# How would behave theoretical matter with negative mass? [duplicate]

I wonder if there is any possibility to evaluate theoretical characteristics of matter with negative mass? This is not thing of anti-mass but classical matter just with negated weight. I thing that if you would put it on surface of the Earth it would fly to heaven, wouldn't it? Could this be space-freedom redefined problem solution or am I just curious too much? Can't we simply use working functions/formulas with negate mark?

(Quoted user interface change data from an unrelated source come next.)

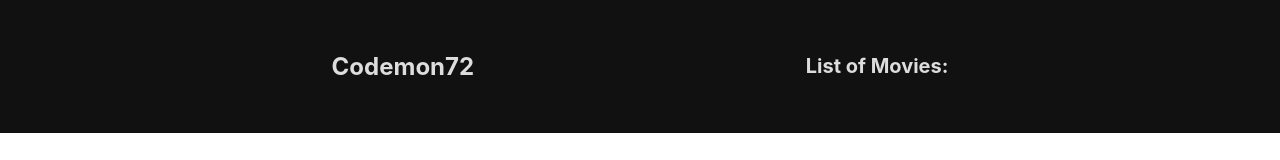
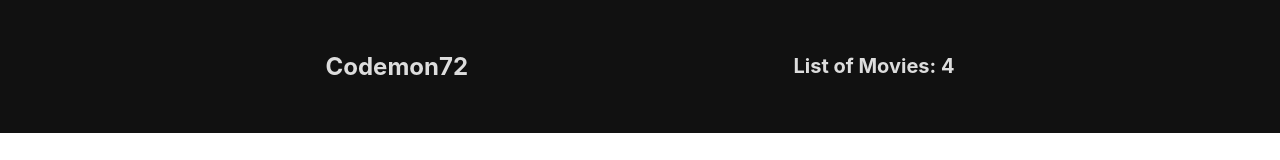
Before and after one commit to Codemon72/React_state-management-exercise, a React (Create React App) app: page / in a window 1280 px wide. Shown: the top 160 px of the page. Built offline with nearby package versions, Linux system fonts and the light colour scheme.

Commit message:
Nav component reads from useContext

```diff
--- a/src/Nav.js
+++ b/src/Nav.js
@@ -1,10 +1,13 @@
-import React from 'react'
+import React, {useContext} from 'react';
+import {MovieContext} from './MovieContext';
 
 const Nav = () => {
+  const [movies, setMovies] = useContext(MovieContext);
+
   return (
     <nav>
       <h2>Codemon72</h2>
-      <p>List of Movies: </p>
+      <p>List of Movies: {movies.length}</p>
     </nav>
   )
 }
```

Let's take a quick look at QFT (the commonly accepted theory of matter and fundamental forces - everything except gravity). For bosons, the mass-defining parameter in the Lagrangian is $m^2$. One can either make $m^2$ less than zero (which would make your field tachyonic) or greater than zero, which does not fix the sign of $m$. So basically, there is no way of having negative-mass bosons in QFT. Same goes for fermions, where you can specify $m$ explicitly, but the observable mass is just the absolute value of this $m$.